Problem: From first line to last, print the records exactly, but leave out the pictures.

Front-end code edit data:
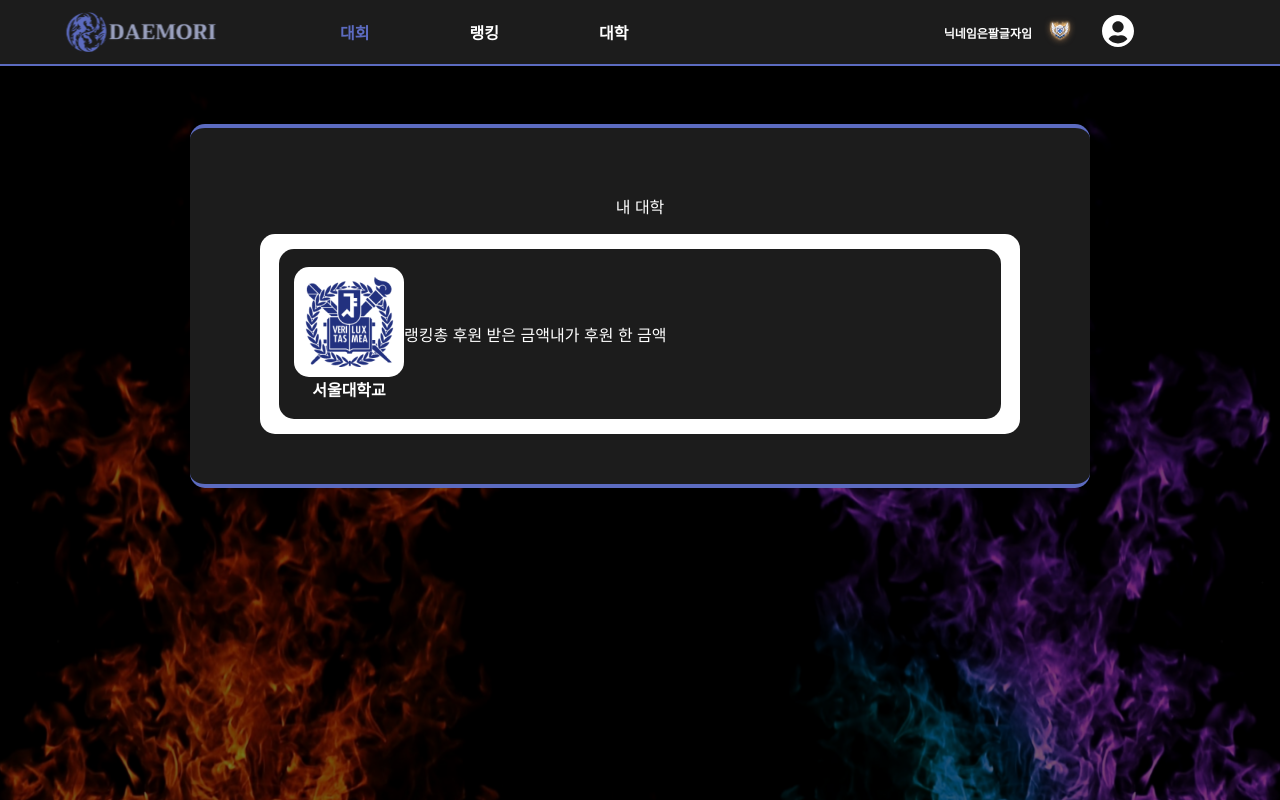
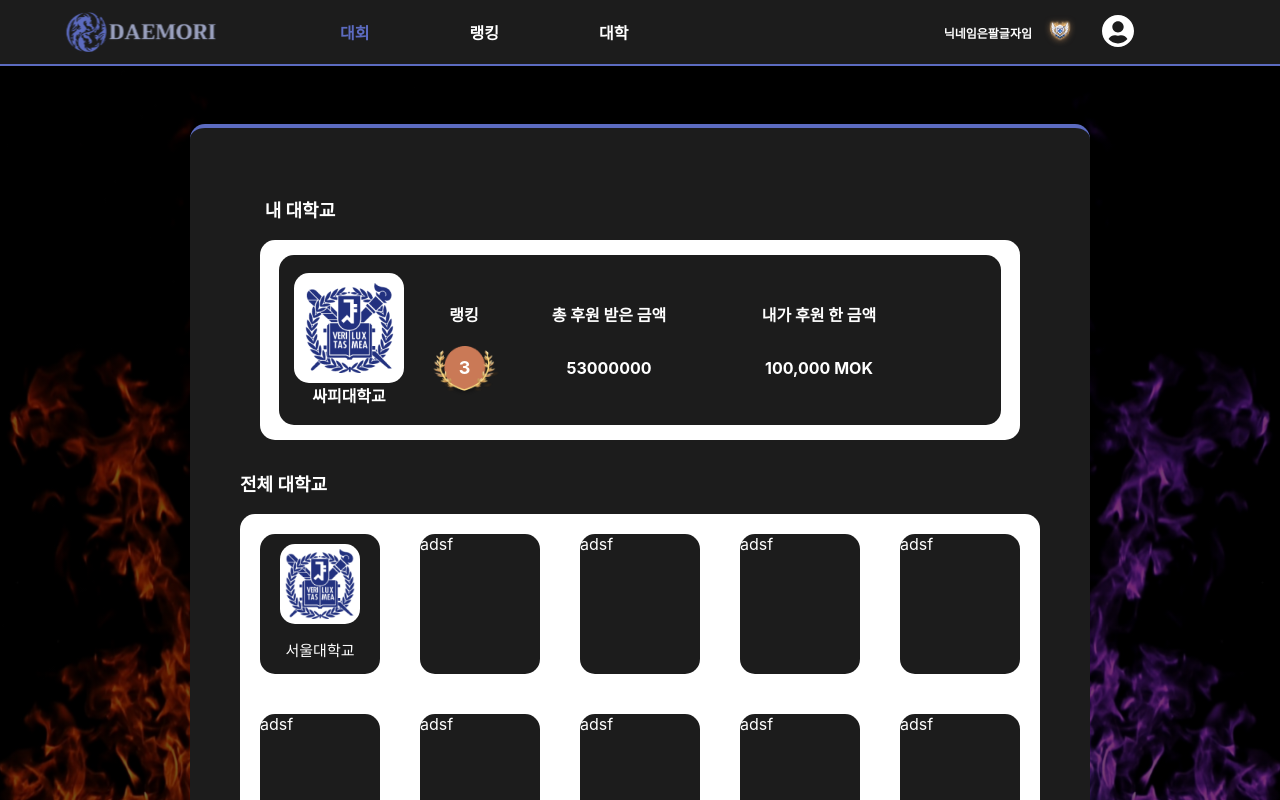
Before and after one commit to KwangsukYu/DeaMoRi, a React (Create React App) app in the folder frontend/: page /university in a window 1280 px wide. Shown: the top 800 px of the page. Built offline with nearby package versions, Linux system fonts and the light colour scheme; what web3 would draw is missing.

Commit message:
feat:대회 리스트 퍼블리싱

```diff
--- a/frontend/src/pages/university/UniList.scss
+++ b/frontend/src/pages/university/UniList.scss
@@ -15,13 +15,17 @@
     display: flex;
     flex-direction: column;
     align-items: center;
+    &-title {
+      font-weight: bold;
+      font-size: large;
+      margin-right: 680px;
+    }
 
     &-background {
       width: 95%;
       height: 200px;
       background-color: #ffffff;
       border-radius: 15px;
-      display: flex;
       display: flex;
       align-items: center;
       justify-content: center;
@@ -55,10 +59,106 @@
           }
         }
       }
+      .uni-list-my-text-box {
+        font-weight: bold;
+        margin-left: 20px;
+        .uni-list-my-text {
+          display: flex;
+          width: 500px;
+          justify-content: space-around;
+          text-align: center;
+          :nth-child(1) {
+            width: 70px;
+          }
+          :nth-child(2) {
+            width: 200px;
+          }
+          :nth-child(3) {
+            width: 200px;
+          }
+          .uni-list-my-text-logo-box {
+            position: relative;
+            .rankLogo1 {
+              position: absolute;
+              top: 4px;
+              left: 2px;
+            }
+            .rankLogo2 {
+              position: absolute;
+              top: 4px;
+              left: 2px;
+            }
+            .rankLogo3 {
+              position: absolute;
+              top: 4px;
+              left: 2px;
+            }
+            .rankLogo4 {
+              position: absolute;
+              width: 50px;
+              height: 50px;
+              top: 4px;
+              left: 10px;
+            }
+            &-text {
+              width: 45px;
+              position: absolute;
+              font-size: 18px;
+              top: -3px;
+              left: 13px;
+              text-align: center;
+            }
+          }
+        }
+      }
+    }
+    .uni-list-total {
+      margin-top: 30px;
+      &-title {
+        font-weight: bold;
+        font-size: large;
+        margin-right: 680px;
+        margin-bottom: 18px;
+      }
 
-      .uni-list-my-title {
+      &-background {
+        background-color: #ffffff;
+        border-radius: 15px;
         display: flex;
-        width: 500px;
+        flex-direction: row;
+        align-items: center;
+        flex-wrap: wrap;
+        .uni-card-background {
+          background-color: #1c1c1c;
+          width: 120px;
+          height: 140px;
+          border-radius: 15px;
+          margin: 20px;
+        }
+        .uni-card {
+          display: flex;
+          flex-direction: column;
+          align-items: center;
+          margin-top: 10px;
+          .uni-card-back {
+            background-color: #ffffff;
+            width: 80px;
+            height: 80px;
+            border-radius: 15px;
+            display: flex;
+            justify-content: center;
+            align-items: center;
+            .uni-card-logo {
+              width: 70px;
+              height: 70px;
+            }
+          }
+          .uni-card-text {
+            width: 110px;
+            text-align: center;
+            font-size: 15px;
+          }
+        }
       }
     }
   }
--- a/frontend/src/pages/university/UniList.tsx
+++ b/frontend/src/pages/university/UniList.tsx
@@ -1,25 +1,81 @@
 import React from "react";
 import "./UniList.scss";
 import uniLogo1 from "assets/images/uni1.png";
+import rankLogo1 from "assets/images/rank1.png";
+import rankLogo2 from "assets/images/rank2.png";
+import rankLogo3 from "assets/images/rank3.png";
+import rankLogo4 from "assets/images/rank4.png";
 
 function UniList() {
+  const myUni = { rank: 3, name: "싸피대학교", price: "53000000" };
+  let rankImg = "";
+  let rankClass = "";
+  if (myUni.rank === 1) {
+    rankImg = rankLogo1;
+    rankClass = "rankLogo1";
+  } else if (myUni.rank === 2) {
+    rankImg = rankLogo2;
+    rankClass = "rankLogo2";
+  } else if (myUni.rank === 3) {
+    rankImg = rankLogo3;
+    rankClass = "rankLogo3";
+  } else {
+    rankImg = rankLogo4;
+    rankClass = "rankLogo4";
+  }
+
   return (
     <div id="uni-list">
       <div className="uni-list">
-        <p>내 대학</p>
+        <p className="uni-list-title">내 대학교</p>
         <div className="uni-list-background">
           <div className="uni-list-background-my">
             <div className="uni-list-background-my-logo-box">
               <div className="uni-list-background-my-logo-box-logo">
                 <img src={uniLogo1} alt="asdf" />
               </div>
-              <p className="uni-list-background-my-logo-box-text">서울대학교</p>
+              <p className="uni-list-background-my-logo-box-text">
+                {myUni.name}
+              </p>
             </div>
-            <div className="uni-list-my-title">
-              <p>랭킹</p>
-              <p>총 후원 받은 금액</p>
-              <p>내가 후원 한 금액</p>
+            <div className="uni-list-my-text-box">
+              <div className="uni-list-my-text">
+                <p>랭킹</p>
+                <p>총 후원 받은 금액</p>
+                <p>내가 후원 한 금액</p>
+              </div>
+              <div className="uni-list-my-text">
+                <div className="uni-list-my-text-logo-box">
+                  <img className={rankClass} src={rankImg} alt="" />
+                  <p className="uni-list-my-text-logo-box-text">{myUni.rank}</p>
+                </div>
+                <p>{myUni.price}</p>
+                <p>100,000 MOK</p>
+              </div>
             </div>
+          </div>
+        </div>
+        <div className="uni-list-total">
+          <div className="uni-list-total-title">전체 대학교</div>
+          <div className="uni-list-total-background">
+            <div className="uni-card-background">
+              <div className="uni-card">
+                <div className="uni-card-back">
+                  <img className="uni-card-logo" src={uniLogo1} alt="" />
+                </div>
+                <p className="uni-card-text">서울대학교</p>
+              </div>
+            </div>
+            <div className="uni-card-background">adsf</div>
+            <div className="uni-card-background">adsf</div>
+            <div className="uni-card-background">adsf</div>
+            <div className="uni-card-background">adsf</div>
+            <div className="uni-card-background">adsf</div>
+            <div className="uni-card-background">adsf</div>
+            <div className="uni-card-background">adsf</div>
+            <div className="uni-card-background">adsf</div>
+            <div className="uni-card-background">adsf</div>
+            <div className="uni-card-background">adsf</div>
           </div>
         </div>
       </div>
```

Task result:
Before and after one commit to KwangsukYu/DeaMoRi, a React (Create React App) app in the folder frontend/: page /university in a window 1280 px wide. Shown: the top 800 px of the page. Built offline with nearby package versions, Linux system fonts and the light colour scheme; what web3 would draw is missing.

Commit message:
feat:대회 리스트 퍼블리싱

```diff
--- a/frontend/src/pages/university/UniList.scss
+++ b/frontend/src/pages/university/UniList.scss
@@ -15,13 +15,17 @@
     display: flex;
     flex-direction: column;
     align-items: center;
+    &-title {
+      font-weight: bold;
+      font-size: large;
+      margin-right: 680px;
+    }
 
     &-background {
       width: 95%;
       height: 200px;
       background-color: #ffffff;
       border-radius: 15px;
-      display: flex;
       display: flex;
       align-items: center;
       justify-content: center;
@@ -55,10 +59,106 @@
           }
         }
       }
+      .uni-list-my-text-box {
+        font-weight: bold;
+        margin-left: 20px;
+        .uni-list-my-text {
+          display: flex;
+          width: 500px;
+          justify-content: space-around;
+          text-align: center;
+          :nth-child(1) {
+            width: 70px;
+          }
+          :nth-child(2) {
+            width: 200px;
+          }
+          :nth-child(3) {
+            width: 200px;
+          }
+          .uni-list-my-text-logo-box {
+            position: relative;
+            .rankLogo1 {
+              position: absolute;
+              top: 4px;
+              left: 2px;
+            }
+            .rankLogo2 {
+              position: absolute;
+              top: 4px;
+              left: 2px;
+            }
+            .rankLogo3 {
+              position: absolute;
+              top: 4px;
+              left: 2px;
+            }
+            .rankLogo4 {
+              position: absolute;
+              width: 50px;
+              height: 50px;
+              top: 4px;
+              left: 10px;
+            }
+            &-text {
+              width: 45px;
+              position: absolute;
+              font-size: 18px;
+              top: -3px;
+              left: 13px;
+              text-align: center;
+            }
+          }
+        }
+      }
+    }
+    .uni-list-total {
+      margin-top: 30px;
+      &-title {
+        font-weight: bold;
+        font-size: large;
+        margin-right: 680px;
+        margin-bottom: 18px;
+      }
 
-      .uni-list-my-title {
+      &-background {
+        background-color: #ffffff;
+        border-radius: 15px;
         display: flex;
-        width: 500px;
+        flex-direction: row;
+        align-items: center;
+        flex-wrap: wrap;
+        .uni-card-background {
+          background-color: #1c1c1c;
+          width: 120px;
+          height: 140px;
+          border-radius: 15px;
+          margin: 20px;
+        }
+        .uni-card {
+          display: flex;
+          flex-direction: column;
+          align-items: center;
+          margin-top: 10px;
+          .uni-card-back {
+            background-color: #ffffff;
+            width: 80px;
+            height: 80px;
+            border-radius: 15px;
+            display: flex;
+            justify-content: center;
+            align-items: center;
+            .uni-card-logo {
+              width: 70px;
+              height: 70px;
+            }
+          }
+          .uni-card-text {
+            width: 110px;
+            text-align: center;
+            font-size: 15px;
+          }
+        }
       }
     }
   }
--- a/frontend/src/pages/university/UniList.tsx
+++ b/frontend/src/pages/university/UniList.tsx
@@ -1,25 +1,81 @@
 import React from "react";
 import "./UniList.scss";
 import uniLogo1 from "assets/images/uni1.png";
+import rankLogo1 from "assets/images/rank1.png";
+import rankLogo2 from "assets/images/rank2.png";
+import rankLogo3 from "assets/images/rank3.png";
+import rankLogo4 from "assets/images/rank4.png";
 
 function UniList() {
+  const myUni = { rank: 3, name: "싸피대학교", price: "53000000" };
+  let rankImg = "";
+  let rankClass = "";
+  if (myUni.rank === 1) {
+    rankImg = rankLogo1;
+    rankClass = "rankLogo1";
+  } else if (myUni.rank === 2) {
+    rankImg = rankLogo2;
+    rankClass = "rankLogo2";
+  } else if (myUni.rank === 3) {
+    rankImg = rankLogo3;
+    rankClass = "rankLogo3";
+  } else {
+    rankImg = rankLogo4;
+    rankClass = "rankLogo4";
+  }
+
   return (
     <div id="uni-list">
       <div className="uni-list">
-        <p>내 대학</p>
+        <p className="uni-list-title">내 대학교</p>
         <div className="uni-list-background">
           <div className="uni-list-background-my">
             <div className="uni-list-background-my-logo-box">
               <div className="uni-list-background-my-logo-box-logo">
                 <img src={uniLogo1} alt="asdf" />
               </div>
-              <p className="uni-list-background-my-logo-box-text">서울대학교</p>
+              <p className="uni-list-background-my-logo-box-text">
+                {myUni.name}
+              </p>
             </div>
-            <div className="uni-list-my-title">
-              <p>랭킹</p>
-              <p>총 후원 받은 금액</p>
-              <p>내가 후원 한 금액</p>
+            <div className="uni-list-my-text-box">
+              <div className="uni-list-my-text">
+                <p>랭킹</p>
+                <p>총 후원 받은 금액</p>
+                <p>내가 후원 한 금액</p>
+              </div>
+              <div className="uni-list-my-text">
+                <div className="uni-list-my-text-logo-box">
+                  <img className={rankClass} src={rankImg} alt="" />
+                  <p className="uni-list-my-text-logo-box-text">{myUni.rank}</p>
+                </div>
+                <p>{myUni.price}</p>
+                <p>100,000 MOK</p>
+              </div>
             </div>
+          </div>
+        </div>
+        <div className="uni-list-total">
+          <div className="uni-list-total-title">전체 대학교</div>
+          <div className="uni-list-total-background">
+            <div className="uni-card-background">
+              <div className="uni-card">
+                <div className="uni-card-back">
+                  <img className="uni-card-logo" src={uniLogo1} alt="" />
+                </div>
+                <p className="uni-card-text">서울대학교</p>
+              </div>
+            </div>
+            <div className="uni-card-background">adsf</div>
+            <div className="uni-card-background">adsf</div>
+            <div className="uni-card-background">adsf</div>
+            <div className="uni-card-background">adsf</div>
+            <div className="uni-card-background">adsf</div>
+            <div className="uni-card-background">adsf</div>
+            <div className="uni-card-background">adsf</div>
+            <div className="uni-card-background">adsf</div>
+            <div className="uni-card-background">adsf</div>
+            <div className="uni-card-background">adsf</div>
           </div>
         </div>
       </div>
```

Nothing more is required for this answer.